Intended for healthcare professionals

Non-venous leg ulcers

Although the majority of leg ulcers are venous, there are many other possible causes of leg ulcer. The diagnostic challenge makes working with leg ulcers anything other than boring! The prevalence of leg ulcers has been estimated at 1.5 per 1,000 but rises sharply to 20 per 1,000 in the over-80s. Leg ulcers are, therefore, a common problem and are likely to rise in number with an increasingly elderly population. In this article we will discuss the assessment of the patient with a leg ulcer, highlight the features that may suggest a nonvenous cause for an ulcer, and discuss some of the more important causes of ulceration.
Dermatology in practice 2000; 8(5): 22–25
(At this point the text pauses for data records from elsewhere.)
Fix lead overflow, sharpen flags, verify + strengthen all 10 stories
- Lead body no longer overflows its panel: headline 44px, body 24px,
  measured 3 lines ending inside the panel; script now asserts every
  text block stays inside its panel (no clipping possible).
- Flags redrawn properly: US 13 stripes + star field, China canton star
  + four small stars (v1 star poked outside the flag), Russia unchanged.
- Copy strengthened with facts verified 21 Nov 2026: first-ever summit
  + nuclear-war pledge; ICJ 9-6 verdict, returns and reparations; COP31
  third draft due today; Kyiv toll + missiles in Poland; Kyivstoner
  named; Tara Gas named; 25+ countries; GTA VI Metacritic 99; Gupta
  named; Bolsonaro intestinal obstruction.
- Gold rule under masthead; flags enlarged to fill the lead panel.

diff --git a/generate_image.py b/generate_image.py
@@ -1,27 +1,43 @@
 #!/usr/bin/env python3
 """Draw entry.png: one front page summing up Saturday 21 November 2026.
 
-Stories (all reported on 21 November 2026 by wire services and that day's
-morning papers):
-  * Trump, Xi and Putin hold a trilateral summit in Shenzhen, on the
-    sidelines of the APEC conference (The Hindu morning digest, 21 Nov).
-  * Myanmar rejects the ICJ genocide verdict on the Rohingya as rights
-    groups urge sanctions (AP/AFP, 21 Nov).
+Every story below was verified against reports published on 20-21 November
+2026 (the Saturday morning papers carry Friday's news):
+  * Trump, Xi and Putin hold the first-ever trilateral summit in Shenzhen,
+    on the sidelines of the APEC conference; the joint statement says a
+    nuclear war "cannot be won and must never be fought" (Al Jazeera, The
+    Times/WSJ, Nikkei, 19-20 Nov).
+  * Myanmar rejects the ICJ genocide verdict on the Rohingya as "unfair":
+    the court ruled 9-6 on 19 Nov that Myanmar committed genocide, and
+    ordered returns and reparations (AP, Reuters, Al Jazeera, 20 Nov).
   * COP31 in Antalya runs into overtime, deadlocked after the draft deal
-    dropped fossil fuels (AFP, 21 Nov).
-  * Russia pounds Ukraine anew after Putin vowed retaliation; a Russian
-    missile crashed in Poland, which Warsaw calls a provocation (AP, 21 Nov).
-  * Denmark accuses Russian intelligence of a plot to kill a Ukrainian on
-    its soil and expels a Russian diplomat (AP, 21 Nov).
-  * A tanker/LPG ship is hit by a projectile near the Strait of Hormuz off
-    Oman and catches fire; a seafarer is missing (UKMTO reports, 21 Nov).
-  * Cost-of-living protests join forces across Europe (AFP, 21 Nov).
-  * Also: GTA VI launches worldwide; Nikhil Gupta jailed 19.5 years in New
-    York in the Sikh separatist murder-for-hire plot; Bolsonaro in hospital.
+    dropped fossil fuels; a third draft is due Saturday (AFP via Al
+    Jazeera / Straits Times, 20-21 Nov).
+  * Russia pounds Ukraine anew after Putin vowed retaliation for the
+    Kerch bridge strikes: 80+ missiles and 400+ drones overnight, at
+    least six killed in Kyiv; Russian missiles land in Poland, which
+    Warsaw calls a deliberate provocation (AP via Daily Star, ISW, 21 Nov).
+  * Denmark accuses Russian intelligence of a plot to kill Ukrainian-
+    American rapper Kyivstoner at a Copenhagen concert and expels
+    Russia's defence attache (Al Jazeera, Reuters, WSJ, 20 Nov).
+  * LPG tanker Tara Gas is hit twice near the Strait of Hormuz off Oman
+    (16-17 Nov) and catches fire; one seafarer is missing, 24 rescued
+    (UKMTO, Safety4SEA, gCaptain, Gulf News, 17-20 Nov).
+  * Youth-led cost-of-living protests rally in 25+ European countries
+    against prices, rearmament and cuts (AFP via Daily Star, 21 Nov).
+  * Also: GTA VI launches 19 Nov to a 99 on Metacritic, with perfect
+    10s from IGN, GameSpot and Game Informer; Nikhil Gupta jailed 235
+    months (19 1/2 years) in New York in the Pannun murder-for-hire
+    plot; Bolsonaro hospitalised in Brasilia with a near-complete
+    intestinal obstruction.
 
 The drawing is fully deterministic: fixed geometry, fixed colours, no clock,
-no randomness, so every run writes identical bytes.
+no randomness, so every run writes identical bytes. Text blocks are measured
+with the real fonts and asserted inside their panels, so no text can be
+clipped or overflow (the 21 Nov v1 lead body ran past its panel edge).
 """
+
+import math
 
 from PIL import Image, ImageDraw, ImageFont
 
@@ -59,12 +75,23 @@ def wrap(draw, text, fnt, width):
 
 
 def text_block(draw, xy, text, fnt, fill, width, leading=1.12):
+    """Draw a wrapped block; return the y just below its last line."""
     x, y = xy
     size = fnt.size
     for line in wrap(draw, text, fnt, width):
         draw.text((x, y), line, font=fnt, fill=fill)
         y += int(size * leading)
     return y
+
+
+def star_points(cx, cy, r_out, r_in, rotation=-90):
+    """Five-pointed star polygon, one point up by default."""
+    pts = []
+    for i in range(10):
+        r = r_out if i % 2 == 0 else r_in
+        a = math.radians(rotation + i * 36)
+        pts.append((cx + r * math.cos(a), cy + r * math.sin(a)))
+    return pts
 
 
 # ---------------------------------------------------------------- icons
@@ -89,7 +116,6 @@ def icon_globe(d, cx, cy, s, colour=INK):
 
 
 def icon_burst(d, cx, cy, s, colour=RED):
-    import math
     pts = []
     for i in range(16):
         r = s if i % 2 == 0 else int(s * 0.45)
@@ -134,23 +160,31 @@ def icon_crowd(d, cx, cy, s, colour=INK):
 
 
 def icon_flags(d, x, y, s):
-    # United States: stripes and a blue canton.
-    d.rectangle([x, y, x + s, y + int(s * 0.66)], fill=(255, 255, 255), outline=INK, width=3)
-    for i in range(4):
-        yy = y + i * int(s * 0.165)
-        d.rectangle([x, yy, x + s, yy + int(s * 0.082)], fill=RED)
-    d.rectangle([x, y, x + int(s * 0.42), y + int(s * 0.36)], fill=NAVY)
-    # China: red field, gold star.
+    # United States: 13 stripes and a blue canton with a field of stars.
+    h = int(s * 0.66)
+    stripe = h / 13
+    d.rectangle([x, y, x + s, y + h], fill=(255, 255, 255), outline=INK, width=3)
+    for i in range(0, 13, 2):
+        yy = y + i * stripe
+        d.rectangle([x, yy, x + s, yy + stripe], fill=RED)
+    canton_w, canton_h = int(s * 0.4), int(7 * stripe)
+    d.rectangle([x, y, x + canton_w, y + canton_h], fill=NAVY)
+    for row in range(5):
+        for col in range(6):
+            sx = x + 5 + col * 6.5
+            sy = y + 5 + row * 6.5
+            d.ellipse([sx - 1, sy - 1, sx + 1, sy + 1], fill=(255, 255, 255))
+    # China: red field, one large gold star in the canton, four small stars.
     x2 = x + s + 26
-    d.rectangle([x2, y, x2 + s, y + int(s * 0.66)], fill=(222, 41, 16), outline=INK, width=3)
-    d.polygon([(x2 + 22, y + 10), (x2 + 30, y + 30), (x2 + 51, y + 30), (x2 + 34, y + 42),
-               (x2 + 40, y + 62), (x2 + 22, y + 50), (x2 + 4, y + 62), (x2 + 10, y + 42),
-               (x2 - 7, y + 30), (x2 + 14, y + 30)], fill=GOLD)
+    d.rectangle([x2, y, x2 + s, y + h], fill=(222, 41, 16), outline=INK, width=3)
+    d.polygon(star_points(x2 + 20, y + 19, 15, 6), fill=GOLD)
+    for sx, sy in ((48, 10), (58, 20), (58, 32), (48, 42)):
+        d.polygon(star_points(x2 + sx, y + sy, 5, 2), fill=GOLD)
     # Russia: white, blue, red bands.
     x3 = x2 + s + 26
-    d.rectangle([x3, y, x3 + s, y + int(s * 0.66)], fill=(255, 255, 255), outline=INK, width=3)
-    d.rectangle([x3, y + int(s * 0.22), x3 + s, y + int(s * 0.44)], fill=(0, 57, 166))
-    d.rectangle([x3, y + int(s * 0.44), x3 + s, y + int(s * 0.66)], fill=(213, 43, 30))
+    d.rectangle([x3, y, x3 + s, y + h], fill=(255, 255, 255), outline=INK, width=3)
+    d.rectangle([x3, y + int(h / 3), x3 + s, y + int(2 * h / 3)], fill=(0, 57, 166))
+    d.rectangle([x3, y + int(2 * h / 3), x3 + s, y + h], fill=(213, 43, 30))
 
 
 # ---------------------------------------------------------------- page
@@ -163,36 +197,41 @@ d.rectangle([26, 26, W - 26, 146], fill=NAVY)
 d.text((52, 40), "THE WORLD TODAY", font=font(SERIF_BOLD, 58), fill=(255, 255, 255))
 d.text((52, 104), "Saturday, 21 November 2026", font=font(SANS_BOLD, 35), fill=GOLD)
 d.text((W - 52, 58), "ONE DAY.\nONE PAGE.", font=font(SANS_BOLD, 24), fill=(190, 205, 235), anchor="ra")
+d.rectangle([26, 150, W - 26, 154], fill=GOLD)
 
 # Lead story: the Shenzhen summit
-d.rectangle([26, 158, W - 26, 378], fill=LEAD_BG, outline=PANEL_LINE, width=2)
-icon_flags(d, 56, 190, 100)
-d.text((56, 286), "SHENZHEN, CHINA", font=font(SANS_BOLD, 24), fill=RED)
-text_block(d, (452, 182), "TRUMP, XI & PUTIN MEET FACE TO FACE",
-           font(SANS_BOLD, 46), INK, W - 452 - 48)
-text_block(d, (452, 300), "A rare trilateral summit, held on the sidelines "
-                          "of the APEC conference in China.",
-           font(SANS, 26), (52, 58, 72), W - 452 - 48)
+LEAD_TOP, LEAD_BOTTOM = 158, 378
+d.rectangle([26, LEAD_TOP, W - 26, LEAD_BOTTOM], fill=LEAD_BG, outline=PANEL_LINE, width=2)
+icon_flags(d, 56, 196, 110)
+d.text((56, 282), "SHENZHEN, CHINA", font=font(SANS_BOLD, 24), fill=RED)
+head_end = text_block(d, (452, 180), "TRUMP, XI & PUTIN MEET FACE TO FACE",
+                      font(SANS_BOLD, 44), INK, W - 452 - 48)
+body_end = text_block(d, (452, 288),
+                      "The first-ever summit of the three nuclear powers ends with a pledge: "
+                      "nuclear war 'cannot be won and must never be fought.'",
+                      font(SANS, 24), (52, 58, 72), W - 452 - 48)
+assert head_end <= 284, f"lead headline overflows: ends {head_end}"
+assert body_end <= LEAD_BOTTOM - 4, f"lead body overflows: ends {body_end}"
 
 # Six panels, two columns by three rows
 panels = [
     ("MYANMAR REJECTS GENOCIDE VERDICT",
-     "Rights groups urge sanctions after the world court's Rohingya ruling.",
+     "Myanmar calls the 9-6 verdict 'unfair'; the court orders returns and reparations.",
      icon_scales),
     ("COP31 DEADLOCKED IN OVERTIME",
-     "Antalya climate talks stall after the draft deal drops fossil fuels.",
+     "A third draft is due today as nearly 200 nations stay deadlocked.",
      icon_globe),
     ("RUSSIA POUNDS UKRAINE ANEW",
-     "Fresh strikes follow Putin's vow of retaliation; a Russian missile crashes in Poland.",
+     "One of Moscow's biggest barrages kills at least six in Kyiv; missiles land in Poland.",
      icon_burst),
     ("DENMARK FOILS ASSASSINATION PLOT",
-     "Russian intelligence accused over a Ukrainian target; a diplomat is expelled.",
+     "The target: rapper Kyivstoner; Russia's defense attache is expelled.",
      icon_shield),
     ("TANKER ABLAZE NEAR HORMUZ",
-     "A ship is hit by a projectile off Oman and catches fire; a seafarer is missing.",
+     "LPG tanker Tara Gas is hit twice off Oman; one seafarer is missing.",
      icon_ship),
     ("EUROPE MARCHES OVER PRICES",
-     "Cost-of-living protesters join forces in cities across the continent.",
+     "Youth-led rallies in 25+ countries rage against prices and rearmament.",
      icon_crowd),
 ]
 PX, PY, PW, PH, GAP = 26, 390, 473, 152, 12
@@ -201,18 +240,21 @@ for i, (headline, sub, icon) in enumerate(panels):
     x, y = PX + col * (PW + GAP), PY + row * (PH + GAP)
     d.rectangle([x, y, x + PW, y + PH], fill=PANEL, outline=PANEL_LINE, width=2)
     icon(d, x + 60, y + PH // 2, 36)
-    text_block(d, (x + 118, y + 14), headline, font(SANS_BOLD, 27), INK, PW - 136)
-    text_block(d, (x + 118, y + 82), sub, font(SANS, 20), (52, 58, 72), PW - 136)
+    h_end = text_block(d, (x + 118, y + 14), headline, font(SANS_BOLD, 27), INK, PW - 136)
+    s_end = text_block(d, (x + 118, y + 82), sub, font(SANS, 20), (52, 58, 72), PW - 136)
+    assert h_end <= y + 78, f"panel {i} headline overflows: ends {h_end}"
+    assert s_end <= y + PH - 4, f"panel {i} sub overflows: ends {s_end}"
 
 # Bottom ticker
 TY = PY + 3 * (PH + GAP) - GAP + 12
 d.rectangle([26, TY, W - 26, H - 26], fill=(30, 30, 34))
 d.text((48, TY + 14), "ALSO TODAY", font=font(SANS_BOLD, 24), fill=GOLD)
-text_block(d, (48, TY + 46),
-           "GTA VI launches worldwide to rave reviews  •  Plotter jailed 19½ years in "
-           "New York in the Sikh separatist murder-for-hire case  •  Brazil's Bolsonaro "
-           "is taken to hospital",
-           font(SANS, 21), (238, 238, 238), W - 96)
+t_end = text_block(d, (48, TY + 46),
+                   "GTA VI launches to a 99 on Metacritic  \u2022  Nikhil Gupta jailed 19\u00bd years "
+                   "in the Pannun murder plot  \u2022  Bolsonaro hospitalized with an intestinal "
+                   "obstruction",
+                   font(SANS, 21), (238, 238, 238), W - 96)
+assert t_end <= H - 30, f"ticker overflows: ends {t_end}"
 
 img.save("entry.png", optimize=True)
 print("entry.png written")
To continue reading this article, please sign in or register.